Everybody likes to watch a good film and if it involves drama, government at its highest level, and the deep pockets of corporate America, there's sure to be intrigue. We've found an independent film project that people interested in telecommunications policy and the Internet should consider backing. "The Network," a documedia project directed by Fred Johnson will take a look at how the Internet has come to be controlled by only a small number of large and powerful corporate entities.
There are only a few days left to contribute to the IndieGoGo account so this project can move forward and we encourage you to consider adding "independent film producer" to your resume. We occasionally produce videos and have worked with Fred, so we know that he is committed to a quality result. And, hey, a movie about Internet policy? How cool is that, amIright?
And check out this cool trailer!

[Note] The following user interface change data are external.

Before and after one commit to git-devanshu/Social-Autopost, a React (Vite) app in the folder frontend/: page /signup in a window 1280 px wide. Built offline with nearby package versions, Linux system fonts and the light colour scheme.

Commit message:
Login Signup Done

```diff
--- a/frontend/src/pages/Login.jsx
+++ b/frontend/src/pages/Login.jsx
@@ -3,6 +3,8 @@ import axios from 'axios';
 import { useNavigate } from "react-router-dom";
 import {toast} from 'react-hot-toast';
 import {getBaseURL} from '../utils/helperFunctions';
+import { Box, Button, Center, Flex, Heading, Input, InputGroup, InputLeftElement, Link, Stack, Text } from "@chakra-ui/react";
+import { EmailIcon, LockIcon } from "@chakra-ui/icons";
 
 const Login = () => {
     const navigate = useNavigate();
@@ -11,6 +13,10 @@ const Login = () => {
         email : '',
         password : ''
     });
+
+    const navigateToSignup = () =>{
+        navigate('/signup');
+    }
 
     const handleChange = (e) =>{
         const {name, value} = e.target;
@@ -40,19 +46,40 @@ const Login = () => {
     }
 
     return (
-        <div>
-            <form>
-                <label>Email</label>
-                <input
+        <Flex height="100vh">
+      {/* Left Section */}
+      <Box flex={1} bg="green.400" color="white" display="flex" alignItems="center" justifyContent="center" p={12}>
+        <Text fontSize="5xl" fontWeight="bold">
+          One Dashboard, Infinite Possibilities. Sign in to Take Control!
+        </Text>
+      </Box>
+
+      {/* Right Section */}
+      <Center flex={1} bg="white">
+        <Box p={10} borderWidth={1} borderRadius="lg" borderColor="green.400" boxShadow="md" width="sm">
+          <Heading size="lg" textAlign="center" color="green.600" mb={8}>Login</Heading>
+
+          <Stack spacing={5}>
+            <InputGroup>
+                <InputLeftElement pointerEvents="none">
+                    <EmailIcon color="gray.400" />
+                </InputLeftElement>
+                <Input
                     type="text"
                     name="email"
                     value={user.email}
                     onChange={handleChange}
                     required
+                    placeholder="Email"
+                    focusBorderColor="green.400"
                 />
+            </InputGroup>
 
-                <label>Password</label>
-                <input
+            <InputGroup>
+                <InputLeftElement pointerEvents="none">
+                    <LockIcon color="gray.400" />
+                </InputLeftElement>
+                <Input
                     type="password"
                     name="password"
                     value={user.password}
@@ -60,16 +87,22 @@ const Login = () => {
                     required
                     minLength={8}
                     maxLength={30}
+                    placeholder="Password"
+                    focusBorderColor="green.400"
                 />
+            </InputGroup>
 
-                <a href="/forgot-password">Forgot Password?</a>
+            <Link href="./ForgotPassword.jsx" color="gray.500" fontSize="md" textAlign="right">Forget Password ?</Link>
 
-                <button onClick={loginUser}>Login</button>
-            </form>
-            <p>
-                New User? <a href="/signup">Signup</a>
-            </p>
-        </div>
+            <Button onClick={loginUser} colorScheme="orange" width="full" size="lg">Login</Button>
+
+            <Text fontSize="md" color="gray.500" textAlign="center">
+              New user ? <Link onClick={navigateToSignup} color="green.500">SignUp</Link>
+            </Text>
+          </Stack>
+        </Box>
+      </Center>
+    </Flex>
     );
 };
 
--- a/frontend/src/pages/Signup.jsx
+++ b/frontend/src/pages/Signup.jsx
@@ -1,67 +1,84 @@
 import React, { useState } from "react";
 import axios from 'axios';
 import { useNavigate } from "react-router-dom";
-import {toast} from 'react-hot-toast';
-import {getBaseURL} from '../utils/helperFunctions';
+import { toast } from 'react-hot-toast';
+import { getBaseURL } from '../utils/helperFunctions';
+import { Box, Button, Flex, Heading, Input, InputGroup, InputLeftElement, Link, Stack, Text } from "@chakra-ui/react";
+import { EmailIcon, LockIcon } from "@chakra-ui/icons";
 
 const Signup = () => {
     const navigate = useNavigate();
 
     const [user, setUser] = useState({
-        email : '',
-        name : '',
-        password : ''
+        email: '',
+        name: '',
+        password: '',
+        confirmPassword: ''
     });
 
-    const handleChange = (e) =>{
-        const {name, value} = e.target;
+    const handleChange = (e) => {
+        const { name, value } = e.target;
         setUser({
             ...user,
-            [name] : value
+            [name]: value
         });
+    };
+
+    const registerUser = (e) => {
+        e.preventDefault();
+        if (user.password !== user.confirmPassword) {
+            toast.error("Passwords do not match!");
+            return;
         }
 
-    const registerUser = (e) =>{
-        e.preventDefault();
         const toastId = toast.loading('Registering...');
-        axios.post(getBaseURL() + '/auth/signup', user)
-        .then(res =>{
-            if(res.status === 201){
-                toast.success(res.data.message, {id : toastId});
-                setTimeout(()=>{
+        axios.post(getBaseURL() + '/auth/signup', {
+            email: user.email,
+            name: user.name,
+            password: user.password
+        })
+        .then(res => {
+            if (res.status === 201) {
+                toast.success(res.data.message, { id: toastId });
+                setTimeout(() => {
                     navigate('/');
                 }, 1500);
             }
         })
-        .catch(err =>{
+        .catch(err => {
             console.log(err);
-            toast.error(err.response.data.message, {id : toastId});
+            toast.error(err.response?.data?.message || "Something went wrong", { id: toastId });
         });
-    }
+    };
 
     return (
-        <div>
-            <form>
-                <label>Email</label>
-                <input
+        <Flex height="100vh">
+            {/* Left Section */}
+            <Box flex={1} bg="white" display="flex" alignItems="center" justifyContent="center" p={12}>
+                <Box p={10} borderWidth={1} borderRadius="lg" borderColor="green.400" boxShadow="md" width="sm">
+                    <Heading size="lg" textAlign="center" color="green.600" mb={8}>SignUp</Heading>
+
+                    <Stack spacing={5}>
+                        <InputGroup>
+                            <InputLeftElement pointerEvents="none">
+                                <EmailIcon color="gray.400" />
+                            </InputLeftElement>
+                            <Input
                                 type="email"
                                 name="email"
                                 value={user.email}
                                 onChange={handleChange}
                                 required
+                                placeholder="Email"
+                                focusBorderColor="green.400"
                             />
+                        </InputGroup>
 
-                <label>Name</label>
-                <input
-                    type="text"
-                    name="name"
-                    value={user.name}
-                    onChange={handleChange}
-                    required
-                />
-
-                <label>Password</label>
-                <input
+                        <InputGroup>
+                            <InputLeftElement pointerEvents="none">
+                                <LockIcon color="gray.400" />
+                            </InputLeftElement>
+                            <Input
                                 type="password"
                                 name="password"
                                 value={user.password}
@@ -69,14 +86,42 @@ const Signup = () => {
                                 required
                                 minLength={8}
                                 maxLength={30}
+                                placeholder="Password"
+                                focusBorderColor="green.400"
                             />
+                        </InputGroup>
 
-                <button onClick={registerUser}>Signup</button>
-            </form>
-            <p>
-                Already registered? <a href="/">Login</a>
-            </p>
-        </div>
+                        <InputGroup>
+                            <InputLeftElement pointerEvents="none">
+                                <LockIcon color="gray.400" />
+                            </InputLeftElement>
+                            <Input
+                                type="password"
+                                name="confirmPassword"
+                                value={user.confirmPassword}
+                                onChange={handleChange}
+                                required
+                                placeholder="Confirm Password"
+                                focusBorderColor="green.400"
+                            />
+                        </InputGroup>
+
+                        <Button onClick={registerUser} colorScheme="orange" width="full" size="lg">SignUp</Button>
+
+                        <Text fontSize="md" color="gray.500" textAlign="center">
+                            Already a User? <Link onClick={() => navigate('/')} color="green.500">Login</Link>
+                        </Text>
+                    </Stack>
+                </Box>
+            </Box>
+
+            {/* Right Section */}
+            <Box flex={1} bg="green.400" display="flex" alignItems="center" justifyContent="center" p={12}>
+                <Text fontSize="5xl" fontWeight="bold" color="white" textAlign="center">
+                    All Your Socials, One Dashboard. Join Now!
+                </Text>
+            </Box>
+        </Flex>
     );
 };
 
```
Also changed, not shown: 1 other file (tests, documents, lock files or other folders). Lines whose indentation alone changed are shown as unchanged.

We have interviews lined up with former FCC Commissioners, Nick Johnson and Michael Copps, former FCC Special Counsel Gigi Sohn, writer and professor, Fred Turner, author of From Counterculture to Cyberculture and The Democratic Surround, and activist Anthony Riddle, Senior VP of Community Media, BRIC TV, Brooklyn. More to come.
The Trump Federal Communications Commission’s decision to do away with Net Neutrality protections makes it very clear we are in the midst of real crisis in U.S. communications policy: the underlying public interest agreements between the public, government and U.S. commercial communications corporations have broken down. The Facebook hearings in Congress marked the moment when the failed free market communications policies of the last 4 decades have revealed their ultimate logic: we now have monopoly social media platforms surveilling our networks, and unregulated monopolies (that are really utilities) selling us overpriced access to our networks. With no government oversight of any significance.
I know you are probably thinking we are knee deep in crises right now, but, if we can't find a way to control our communications infrastructure as a utility, it's going to be far more difficult to solve any of the many problems we are facing. Our democratic communications values – of privacy, accessibility, equity, and affordability -- and our government’s underpinning economic assumptions regarding communications policy are now completely at odds. This documentary is telling the story of how this unfortunate situation has come about.
Please note that with the flexible crowd funding strategy we will receive all the funds that anyone commits to this project, even if we do not reach our stated goal of $10,000 dollars. That means it is a surety that donations backing this project will immediately be put to use interviewing present and former FCC Commissioners, local and national policy activists, academics and policy wonks, business people and information scientists.
Contribute to this film here and help spread the word about corporate control over our Internet.